> **Dataset excerpts**:
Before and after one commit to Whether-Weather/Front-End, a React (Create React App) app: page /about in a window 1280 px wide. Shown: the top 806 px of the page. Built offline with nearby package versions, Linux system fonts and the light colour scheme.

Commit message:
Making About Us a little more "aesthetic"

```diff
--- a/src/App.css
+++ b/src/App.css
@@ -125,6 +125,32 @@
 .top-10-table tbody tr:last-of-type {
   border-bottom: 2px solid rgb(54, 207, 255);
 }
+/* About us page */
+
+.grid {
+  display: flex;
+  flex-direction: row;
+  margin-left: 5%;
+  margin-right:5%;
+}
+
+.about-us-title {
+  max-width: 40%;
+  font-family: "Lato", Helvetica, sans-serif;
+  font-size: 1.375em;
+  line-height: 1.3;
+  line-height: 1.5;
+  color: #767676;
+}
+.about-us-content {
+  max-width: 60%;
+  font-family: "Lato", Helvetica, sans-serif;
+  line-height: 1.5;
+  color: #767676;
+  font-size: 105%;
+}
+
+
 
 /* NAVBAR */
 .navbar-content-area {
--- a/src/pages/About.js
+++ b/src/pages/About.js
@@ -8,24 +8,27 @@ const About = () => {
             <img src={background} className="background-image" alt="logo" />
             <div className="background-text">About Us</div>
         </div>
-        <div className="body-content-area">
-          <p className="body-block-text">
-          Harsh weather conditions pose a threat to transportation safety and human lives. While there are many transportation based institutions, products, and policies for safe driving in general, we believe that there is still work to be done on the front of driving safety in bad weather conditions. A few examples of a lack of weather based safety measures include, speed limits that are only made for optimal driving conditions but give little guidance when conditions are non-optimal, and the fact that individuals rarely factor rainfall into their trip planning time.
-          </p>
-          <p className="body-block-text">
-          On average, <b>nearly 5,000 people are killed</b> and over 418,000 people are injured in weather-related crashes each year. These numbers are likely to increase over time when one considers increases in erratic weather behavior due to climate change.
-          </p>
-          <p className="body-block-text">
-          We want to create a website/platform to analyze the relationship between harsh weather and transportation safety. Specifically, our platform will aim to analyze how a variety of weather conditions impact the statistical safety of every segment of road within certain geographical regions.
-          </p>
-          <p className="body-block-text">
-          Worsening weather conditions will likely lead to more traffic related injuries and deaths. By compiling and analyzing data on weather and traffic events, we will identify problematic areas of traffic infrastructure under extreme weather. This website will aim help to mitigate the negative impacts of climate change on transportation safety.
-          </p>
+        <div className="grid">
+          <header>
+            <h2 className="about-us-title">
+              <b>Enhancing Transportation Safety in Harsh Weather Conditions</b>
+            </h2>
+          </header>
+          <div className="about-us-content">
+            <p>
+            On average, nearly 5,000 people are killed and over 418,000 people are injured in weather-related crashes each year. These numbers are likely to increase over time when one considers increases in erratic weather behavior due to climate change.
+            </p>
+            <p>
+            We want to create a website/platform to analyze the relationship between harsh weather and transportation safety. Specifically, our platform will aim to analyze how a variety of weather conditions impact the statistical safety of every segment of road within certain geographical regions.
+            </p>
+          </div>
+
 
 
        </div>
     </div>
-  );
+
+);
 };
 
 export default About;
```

> **Assignment**: Look through the entries above; copy every line holding the string "content".

> **Exercise output**:
+.about-us-content {
 .navbar-content-area {
-        <div className="body-content-area">
+          <div className="about-us-content">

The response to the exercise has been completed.